# [WORK TASK]
Select all lines holding the word "style" from the entries that follow.

# [MATERIAL PROVIDED]

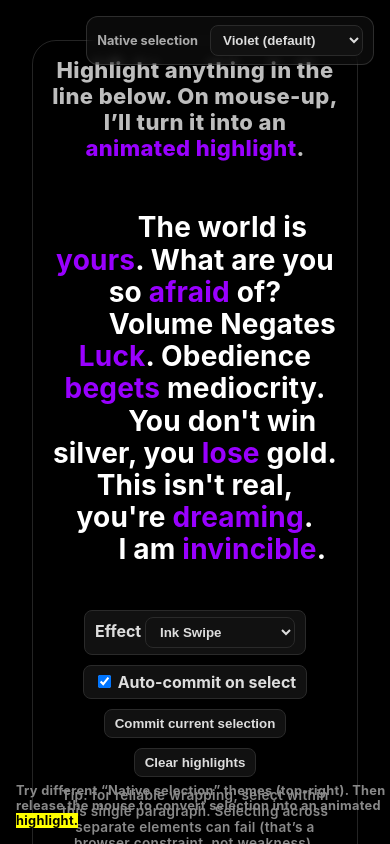
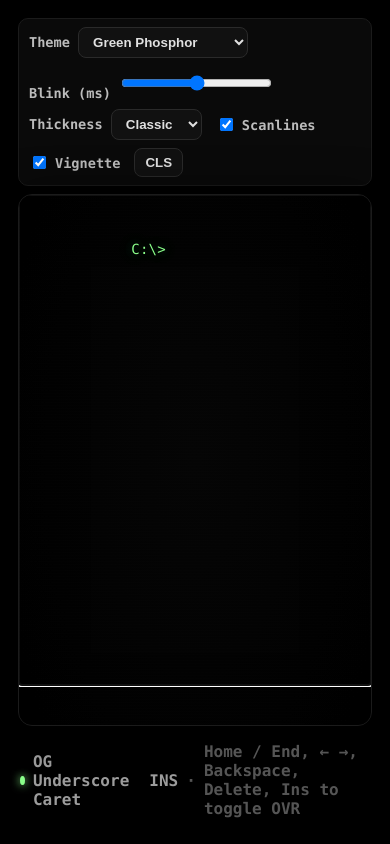
Before and after one commit to iDroza/briceida.com, a plain HTML site: page index.html in a window 390 px wide. Drawn offline with Linux system fonts and the light colour scheme.

Commit message:
Update index.html
old school crt shi

```diff
--- a/index.html
+++ b/index.html
@@ -3,285 +3,249 @@
 <head>
 <meta charset="utf-8" />
 <meta name="viewport" content="width=device-width, initial-scale=1" />
-<title>Highlight Effects Lab</title>
+<title>OG Underscore Caret — Terminal Sandbox</title>
 <style>
   :root{
-    --bg:#000; --fg:#fff; --accent:#9900FF; --border:rgba(255,255,255,.14);
-    --note:#8a8a8a;
-  }
-  html,body{
-    height:100%; margin:0; background:var(--bg); color:var(--fg);
-    font-family:-apple-system,BlinkMacSystemFont,"SF Pro Display","SF Pro Text","Helvetica Neue",Helvetica,Arial,sans-serif;
-    font-weight:700; -webkit-font-smoothing:antialiased; overflow:hidden;
-  }
-  .wrap{ min-height:100%; display:grid; place-items:center; padding:2rem; text-align:center; }
-  .hero{ display:inline-block; border:1px solid var(--border); border-radius:24px;
-         padding:clamp(16px,3vw,32px) clamp(18px,4vw,52px);
-         box-shadow:0 10px 30px rgba(0,0,0,.45); max-width:min(1200px,92vw); }
-  h1{ margin:0 0 18px 0; font-size:clamp(22px,2.4vw,28px); color:#bdbdbd; font-weight:800; letter-spacing:.4px; }
-  .line{ margin:0; letter-spacing:.2px; line-height:1.15; font-size:clamp(28px,6vw,64px); white-space:pre-wrap; }
-  .accent{ color:var(--accent); }
-  .muted{ color:var(--note); font-weight:600; letter-spacing:.3px; }
-
-  /* Control tray */
-  .tray{
-    position:fixed; right:16px; top:16px; display:flex; flex-wrap:wrap; gap:8px; align-items:center;
-    background:rgba(255,255,255,.04); border:1px solid var(--border); border-radius:12px; padding:8px 10px;
-    backdrop-filter: blur(6px);
-  }
-  .tray label{ font-size:.8rem; color:#aaa; font-weight:700; margin-right:4px; }
-  .tray select,.tray button,.tray input[type="checkbox"]{
-    background:#111; color:#ddd; border:1px solid #2a2a2a; border-radius:8px; padding:6px 8px; font-weight:700;
-  }
-  .tray button{ cursor:pointer }
-  .hint{ position:fixed; left:16px; bottom:16px; color:#888; font-size:.8rem; letter-spacing:.3px; }
-
-  /* ---------- 1) Native ::selection themes ---------- */
-  /* Base (overridable) */
-  ::selection{ background:rgba(153,0,255,.45); color:#fff; text-shadow:0 0 6px rgba(153,0,255,.35); }
-  ::-moz-selection{ background:rgba(153,0,255,.45); color:#fff; }
-  /* Blue Ice */
-  .sel-ice ::selection{ background:rgba(0,153,255,.45); color:#fff; text-shadow:0 0 6px rgba(0,153,255,.35); }
-  .sel-ice ::-moz-selection{ background:rgba(0,153,255,.45); color:#fff; }
-  /* Fire Orange */
-  .sel-fire ::selection{ background:rgba(255,140,0,.42); color:#111; text-shadow:none; }
-  .sel-fire ::-moz-selection{ background:rgba(255,140,0,.42); color:#111; }
-  /* High Contrast */
-  .sel-hi ::selection{ background:#fff; color:#000; text-shadow:none; }
-  .sel-hi ::-moz-selection{ background:#fff; color:#000; }
-  /* Monochrome Mist */
-  .sel-mono ::selection{ background:rgba(255,255,255,.18); color:#fff; text-shadow:0 0 10px rgba(255,255,255,.35); }
-  .sel-mono ::-moz-selection{ background:rgba(255,255,255,.18); color:#fff; }
-
-  /* ---------- 2) Committed highlight effects (after selection) ---------- */
-  /* Common mark styling */
-  mark.hl{
-    color:inherit;
-    -webkit-box-decoration-break:clone; box-decoration-break:clone;
-    padding:0 .05em .02em .05em; border-radius:.18em; position:relative; z-index:0;
-    transition:filter .2s ease, transform .2s ease;
-  }
-  /* Ink swipe (animated clip) */
-  mark.fx-ink{ background:#fff; color:#000; overflow:hidden; }
-  mark.fx-ink::before{
-    content:""; position:absolute; inset:0; background:linear-gradient(90deg,#fff, #ddd);
-    transform:scaleX(0); transform-origin:left; z-index:-1; animation:ink 450ms cubic-bezier(.2,.7,.2,1) forwards;
-  }
-  @keyframes ink{ to{ transform:scaleX(1) } }
-
-  /* Neon glow (solid with aura) */
-  mark.fx-neon{ background:#2b1440; box-shadow:0 0 0 0 rgba(153,0,255,.0); color:#fff; }
-  mark.fx-neon.anim{ box-shadow:0 0 8px rgba(153,0,255,.55), 0 0 22px rgba(153,0,255,.35); }
-
-  /* Marker texture (hand-drawn strokes) */
-  mark.fx-marker{
-    background:
-      linear-gradient(transparent 60%, rgba(255,255,0,.85) 60% 100%),
-      repeating-linear-gradient(0deg, rgba(255,255,0,.15) 0 3px, rgba(255,255,0,.0) 3px 6px);
-    color:#000; text-shadow:none;
-    box-shadow:inset 0 -1px 0 rgba(0,0,0,.25);
-    animation:markerIn 380ms ease-out both;
-  }
-  @keyframes markerIn{ from{ background-position:-100% 0, 0 0 } to{ background-position:0 0, 0 0 } }
-
-  /* Hatch stripes */
-  mark.fx-hatch{
-    background:
-      linear-gradient(transparent 62%, rgba(255,255,255,.22) 62% 100%),
-      repeating-linear-gradient(135deg, rgba(255,255,255,.25) 0 6px, rgba(255,255,255,0) 6px 12px);
-    color:#fff; text-shadow:0 1px 0 #000;
-    animation:hatchIn 420ms ease-out both;
-  }
-  @keyframes hatchIn{ from{ background-size:200% 100%, 20px 20px } to{ background-size:100% 100%, 12px 12px } }
-
-  /* Invert (film negative) */
-  mark.fx-invert{ filter:invert(1) hue-rotate(180deg) saturate(1.2); background:transparent; border-radius:.06em; }
-
-  /* Underline sweep (keeps text unfilled; animated underline grows) */
-  mark.fx-underline{
-    background:linear-gradient(transparent 70%, var(--accent) 70% 100%);
-    color:inherit;
-    background-size:0% 100%; background-repeat:no-repeat;
-    animation:underlineIn 420ms ease forwards;
-  }
-  @keyframes underlineIn{ to{ background-size:100% 100% } }
-
-  /* Shadow glow (soft outer glow) */
-  mark.fx-glow{ background:transparent; text-shadow:0 0 0 rgba(153,0,255,0); }
-  mark.fx-glow.anim{ text-shadow:0 0 10px rgba(153,0,255,.6), 0 0 24px rgba(153,0,255,.35); }
-
-  /* Ripple (subtle echo outward) */
-  mark.fx-ripple{ background:rgba(255,255,255,.12); }
-  mark.fx-ripple::after{
-    content:""; position:absolute; inset:-2px; border-radius:.2em;
-    box-shadow:0 0 0 0 rgba(255,255,255,.35); animation:rip 900ms ease-out forwards;
-  }
-  @keyframes rip{ to{ box-shadow:0 0 0 12px rgba(255,255,255,0) } }
-
-  /* Copperplate (metallic band) */
-  mark.fx-copper{
-    background:linear-gradient(180deg,#f8e7d0 0%,#d1a676 40%,#a06f3c 50%,#d1a676 60%,#f3dfc5 100%);
-    color:#1a0e05; text-shadow:0 1px 0 rgba(255,255,255,.3);
-    box-shadow:inset 0 -1px 0 rgba(0,0,0,.25);
-    animation:ink 480ms cubic-bezier(.2,.7,.2,1) forwards;
+    --bg:#000000; --fg:#b7ffb7; --accent:#00ff55;
+    --glow:rgba(0,255,128,.28); --caret:#b7ffb7;
+    --border:#1b1b1b;
+    --blink:0.9s;
+    --thick:2px;            /* default underline thickness */
   }
 
-  /* Carbon (dark brushed overlay) */
-  mark.fx-carbon{
-    background:
-      linear-gradient(transparent 62%, rgba(255,255,255,.10) 62% 100%),
-      repeating-linear-gradient(45deg, rgba(255,255,255,.08) 0 2px, rgba(255,255,255,0) 2px 4px);
-    color:#fff; text-shadow:0 1px 0 #000;
-    animation:hatchIn 360ms ease-out both;
+  html,body{
+    height:100%; margin:0; background:#000; color:var(--fg);
+    font-family: ui-monospace, SFMono-Regular, Menlo, Monaco, Consolas, "Liberation Mono", "Courier New", monospace;
+    -webkit-font-smoothing:antialiased;
   }
 
-  /* Outline-only (no fill, bright rim) */
-  mark.fx-outline{
-    background:transparent; color:inherit;
-    box-shadow:inset 0 0 0 2px rgba(255,255,255,.85), 0 0 12px rgba(255,255,255,.2);
-    border-radius:.2em; padding:0 .15em; text-shadow:none;
+  .frame{
+    min-height:100%;
+    display:grid; grid-template-rows:auto 1fr auto; gap:8px;
+    padding:18px; box-sizing:border-box;
   }
 
-  /* Toolbar style */
   .toolbar{
-    margin-top:12px; display:flex; gap:10px; justify-content:center; flex-wrap:wrap;
+    display:flex; flex-wrap:wrap; gap:8px; align-items:center;
+    background:#0a0a0a; border:1px solid var(--border); border-radius:10px;
+    padding:8px 10px;
   }
-  .toolbar select, .toolbar button, .toolbar label{
-    background:#111; color:#ddd; border:1px solid #2a2a2a; border-radius:8px; padding:6px 10px; font-weight:700;
+  .toolbar label{ font-size:.85rem; color:#bcbcbc; font-weight:700; margin-right:6px; }
+  .toolbar select,.toolbar input[type="range"],.toolbar button{
+    background:#111; color:#e0e0e0; border:1px solid #2a2a2a; border-radius:8px; padding:6px 10px; font-weight:700;
+    outline:none;
   }
-  .toolbar button{ cursor:pointer }
+  .toolbar .toggle{
+    display:inline-flex; gap:6px; align-items:center; font-weight:700; color:#bcbcbc;
+  }
 
-  /* subtle instructions */
-  .note{ margin-top:10px; font-size:.85rem; }
+  .crt{
+    position:relative; overflow:hidden;
+    border:1px solid var(--border); border-radius:14px;
+    background: radial-gradient(100% 140% at 50% 50%, #050505 0%, #000 70%);
+    box-shadow:0 0 40px rgba(0,0,0,.6), inset 0 0 60px rgba(0,0,0,.6);
+  }
+  .scanlines::after{
+    content:""; position:absolute; inset:0;
+    background: repeating-linear-gradient(180deg, rgba(255,255,255,0.05) 0 1px, rgba(0,0,0,0) 1px 3px);
+    pointer-events:none; mix-blend-mode:overlay; opacity:.12;
+  }
+  .vignette::before{
+    content:""; position:absolute; inset:-6%;
+    background: radial-gradient(70% 70% at 50% 50%, rgba(0,0,0,0) 50%, rgba(0,0,0,.5) 100%);
+    pointer-events:none;
+  }
+
+  .screen{
+    position:relative; padding:26px; min-height:58vh; box-sizing:border-box;
+    font-size:clamp(14px, 2.2vw, 22px); line-height:1.35; letter-spacing:.2px;
+    text-shadow: 0 0 8px var(--glow), 0 0 18px var(--glow);
+    cursor:text;
+  }
+
+  .line{ white-space:pre; word-break:break-word; }
+
+  .prompt{ color:var(--accent); }
+
+  /* OG underscore caret */
+  .caret{
+    display:inline-block;
+    width:0.7em; height:var(--thick);
+    transform: translateY(.32em);
+    background:var(--caret);
+    vertical-align:baseline;
+    animation: blink var(--blink) steps(1) infinite;
+  }
+  @keyframes blink{ 50%{ opacity:0 } }
+
+  /* overwrite guide (thin bar above text when OVR) */
+  .ovr .caret{
+    box-shadow: 0 -1.05em 0 -0.95em var(--caret); /* tiny top rule to hint OVR */
+  }
+
+  /* THEMES */
+  .theme-green { --fg:#b7ffb7; --caret:#b7ffb7; --accent:#8aff8a; --glow:rgba(0,255,128,.25); }
+  .theme-amber { --fg:#ffd59a; --caret:#ffd59a; --accent:#ffc470; --glow:rgba(255,170,64,.25); }
+  .theme-ice   { --fg:#aee9ff; --caret:#aee9ff; --accent:#6ad0ff; --glow:rgba(120,210,255,.25); }
+  .theme-dirty { --fg:#e7e7e7; --caret:#e7e7e7; --accent:#f1f1f1; --glow:rgba(255,255,255,.18); filter:grayscale(.1) contrast(1.05) brightness(.9); }
+
+  .status{
+    display:flex; gap:16px; align-items:center; justify-content:space-between;
+    color:#9c9c9c; font-weight:800; padding:8px 2px;
+  }
+  .badgel, .badger{
+    display:inline-flex; align-items:center; gap:8px; font-weight:800;
+  }
+  .lamp{
+    width:9px; height:9px; border-radius:50%;
+    box-shadow:0 0 8px var(--accent);
+    background:var(--accent);
+  }
+  .dim{ opacity:.55 }
 </style>
 </head>
-<body class="sel-default">
-  <!-- Native selection theme switcher -->
-  <div class="tray">
-    <label for="selTheme">Native selection</label>
-    <select id="selTheme">
-      <option value="sel-default">Violet (default)</option>
-      <option value="sel-ice">Blue Ice</option>
-      <option value="sel-fire">Fire Orange</option>
-      <option value="sel-hi">High Contrast</option>
-      <option value="sel-mono">Monochrome Mist</option>
-    </select>
-  </div>
+<body class="theme-green">
+  <div class="frame">
+    <div class="toolbar">
+      <label>Theme
+        <select id="theme">
+          <option value="theme-green">Green Phosphor</option>
+          <option value="theme-amber">Amber Phosphor</option>
+          <option value="theme-ice">Ice (DOS/CGA cyan)</option>
+          <option value="theme-dirty">Dirty CRT (mono)</option>
+        </select>
+      </label>
 
-  <div class="wrap">
-    <div class="hero">
-      <h1>Highlight anything in the line below. On mouse-up, I’ll turn it into an <span class="accent">animated highlight</span>.</h1>
-      <p class="line" id="text">
-        The world is <span class="accent">yours</span>. What are you so <span class="accent">afraid</span> of?
-        Volume Negates <span class="accent">Luck</span>. Obedience <span class="accent">begets</span> mediocrity.
-        You don't win silver, you <span class="accent">lose</span> gold. This isn't real, you're <span class="accent">dreaming</span>.
-        I am <span class="accent">invincible</span>.
-      </p>
+      <label>Blink (ms)
+        <input id="blink" type="range" min="200" max="1600" step="50" value="900">
+      </label>
 
-      <div class="toolbar">
-        <label>
-          Effect
-          <select id="fx">
-            <option value="fx-ink">Ink Swipe</option>
-            <option value="fx-marker">Marker Texture</option>
-            <option value="fx-hatch">Hatch Stripes</option>
-            <option value="fx-underline">Underline Sweep</option>
-            <option value="fx-neon">Neon Glow</option>
-            <option value="fx-glow">Shadow Glow</option>
-            <option value="fx-ripple">Ripple Echo</option>
-            <option value="fx-invert">Invert Film</option>
-            <option value="fx-copper">Copperplate</option>
-            <option value="fx-carbon">Carbon Weave</option>
-            <option value="fx-outline">Outline Only</option>
-          </select>
-        </label>
+      <label>Thickness
+        <select id="thick">
+          <option value="1px">Hairline</option>
+          <option value="2px" selected>Classic</option>
+          <option value="3px">Bold</option>
+          <option value="4px">Heavy</option>
+        </select>
+      </label>
 
-        <label>
-          <input type="checkbox" id="auto" checked />
-          Auto-commit on select
-        </label>
+      <label class="toggle">
+        <input id="scan" type="checkbox" checked> Scanlines
+      </label>
+      <label class="toggle">
+        <input id="vig" type="checkbox" checked> Vignette
+      </label>
+      <button id="clear">CLS</button>
+    </div>
 
-        <button id="commit">Commit current selection</button>
-        <button id="clear">Clear highlights</button>
+    <div class="crt scanlines vignette" id="crt">
+      <div class="screen" id="screen" tabindex="0" aria-label="Terminal sandbox. Click to focus and type.">
+        <div class="line">
+          <span class="prompt">C:\></span><span id="left"></span><span id="caret" class="caret"></span><span id="right"></span>
+        </div>
       </div>
+    </div>
 
-      <div class="note muted">Tip: for reliable wrapping, select within this single paragraph. Selecting across separate elements can fail (that’s a browser constraint, not weakness).</div>
+    <div class="status">
+      <div class="badgel"><span class="lamp"></span> <span>OG Underscore Caret</span></div>
+      <div class="badger">
+        <span id="mode">INS</span>
+        <span class="dim">·</span>
+        <span class="dim">Home / End, ← →, Backspace, Delete, Ins to toggle OVR</span>
+      </div>
     </div>
   </div>
 
-  <div class="hint">Try different “Native selection” themes (top-right). Then release the mouse to convert selection into an animated <mark> highlight.</div>
-
 <script>
 (function(){
-  const text = document.getElementById('text');
-  const fxSel = document.getElementById('fx');
-  const auto = document.getElementById('auto');
-  const btnCommit = document.getElementById('commit');
-  const btnClear = document.getElementById('clear');
-  const selTheme = document.getElementById('selTheme');
+  const screen = document.getElementById('screen');
+  const leftEl  = document.getElementById('left');
+  const rightEl = document.getElementById('right');
+  const caretEl = document.getElementById('caret');
 
-  // Switch native ::selection theme by toggling a class on <body>
-  selTheme.addEventListener('change', ()=>{
-    document.body.className = selTheme.value;
+  const themeSel = document.getElementById('theme');
+  const blinkRange = document.getElementById('blink');
+  const thickSel = document.getElementById('thick');
+  const clearBtn = document.getElementById('clear');
+  const crt = document.getElementById('crt');
+  const scan = document.getElementById('scan');
+  const vig  = document.getElementById('vig');
+  const modeLabel = document.getElementById('mode');
+
+  // Editable buffer (single line; prompt is separate)
+  let buf = [];
+  let pos = 0;
+  let overwrite = false;
+
+  function render(){
+    const l = buf.slice(0,pos).join('');
+    const r = buf.slice(pos).join('');
+    leftEl.textContent  = l;
+    rightEl.textContent = r;
+    document.body.classList.toggle('ovr', overwrite);
+    modeLabel.textContent = overwrite ? 'OVR' : 'INS';
+  }
+
+  // Focus management
+  screen.addEventListener('mousedown', (e)=>{ e.preventDefault(); screen.focus(); });
+
+  // Theme, blink, thickness
+  themeSel.addEventListener('change', ()=>{
+    document.body.classList.remove('theme-green','theme-amber','theme-ice','theme-dirty');
+    document.body.classList.add(themeSel.value);
+  });
+  blinkRange.addEventListener('input', ()=>{
+    document.documentElement.style.setProperty('--blink', blinkRange.value+'ms');
+  });
+  thickSel.addEventListener('change', ()=>{
+    document.documentElement.style.setProperty('--thick', thickSel.value);
   });
 
-  // Wrap current selection in <mark class="hl fx-...">
-  function commitSelection(){
-    const s = window.getSelection();
-    if(!s || s.isCollapsed) return;
-    const r = s.getRangeAt(0);
+  scan.addEventListener('change', ()=> crt.classList.toggle('scanlines', scan.checked));
+  vig.addEventListener('change',  ()=> crt.classList.toggle('vignette',  vig.checked));
 
-    // Ensure selection is inside our paragraph for clean surroundContents
-    if(!text.contains(r.commonAncestorContainer)){
-      console.warn('Select inside the demo paragraph for best results.');
-      return;
-    }
+  clearBtn.addEventListener('click', ()=>{
+    buf = []; pos = 0; render();
+  });
 
-    const mark = document.createElement('mark');
-    mark.className = `hl ${fxSel.value}`;
-    mark.classList.add('anim'); // some effects key off this
-    mark.style.setProperty('-webkit-box-decoration-break','clone');
-    mark.style.setProperty('box-decoration-break','clone');
-
-    try{
-      r.surroundContents(mark);
-    }catch(e){
-      // Fallback: only wrap if the selection is within a single text node
-      const contents = r.cloneContents();
-      // Abort if contains element nodes (complex selection)
-      if([...contents.childNodes].some(n=>n.nodeType!==Node.TEXT_NODE)){
-        console.warn('Please select within one contiguous run of text.');
-        return;
-      }
-      const span = document.createElement('mark');
-      span.className = mark.className;
-      span.classList.add('anim');
-      span.appendChild(contents);
-      r.deleteContents();
-      r.insertNode(span);
-    }
-    // Clear native selection highlight
-    s.removeAllRanges();
+  // Typing logic
+  function printable(e){
+    return e.key.length === 1 && !e.ctrlKey && !e.metaKey && !e.altKey;
   }
 
-  // Auto-commit on mouseup inside the paragraph
-  text.addEventListener('mouseup', ()=>{
-    if(auto.checked) commitSelection();
+  screen.addEventListener('keydown', (e)=>{
+    // Special keys
+    if(e.key === 'Insert'){ overwrite = !overwrite; render(); e.preventDefault(); return; }
+    if(e.key === 'Backspace'){ if(pos>0){ buf.splice(pos-1,1); pos--; render(); } e.preventDefault(); return; }
+    if(e.key === 'Delete'){ if(pos<buf.length){ buf.splice(pos,1); render(); } e.preventDefault(); return; }
+    if(e.key === 'ArrowLeft'){ if(pos>0){ pos--; render(); } e.preventDefault(); return; }
+    if(e.key === 'ArrowRight'){ if(pos<buf.length){ pos++; render(); } e.preventDefault(); return; }
+    if(e.key === 'Home'){ pos = 0; render(); e.preventDefault(); return; }
+    if(e.key === 'End'){ pos = buf.length; render(); e.preventDefault(); return; }
+    if(e.key === 'Enter'){ // for the sandbox we’ll just flash the caret
+      caretEl.style.animation = 'none';
+      void caretEl.offsetWidth; // reflow to restart
+      caretEl.style.animation = '';
+      e.preventDefault(); return;
+    }
+    if(e.ctrlKey && (e.key==='l' || e.key==='L')){ buf=[]; pos=0; render(); e.preventDefault(); return; }
+
+    // Printable characters
+    if(printable(e)){
+      if(overwrite && pos < buf.length){
+        buf[pos] = e.key;
+      }else{
+        buf.splice(pos, 0, e.key);
+      }
+      pos++;
+      render();
+      e.preventDefault();
+    }
   });
 
-  btnCommit.addEventListener('click', commitSelection);
-
-  // Clear all custom marks (unwrap)
-  btnClear.addEventListener('click', ()=>{
-    const marks = text.querySelectorAll('mark.hl');
-    marks.forEach(m=>{
-      const parent = m.parentNode;
-      while(m.firstChild) parent.insertBefore(m.firstChild, m);
-      parent.removeChild(m);
-      parent.normalize(); // merge adjacent text nodes
-    });
-  });
-
+  // Boot
+  render();
+  screen.focus();
 })();
 </script>
 </body>
```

# [SOLUTION]
 <style>
-  /* Toolbar style */
 </style>
+    document.documentElement.style.setProperty('--blink', blinkRange.value+'ms');
+    document.documentElement.style.setProperty('--thick', thickSel.value);
-    mark.style.setProperty('-webkit-box-decoration-break','clone');
-    mark.style.setProperty('box-decoration-break','clone');
+      caretEl.style.animation = 'none';
+      caretEl.style.animation = '';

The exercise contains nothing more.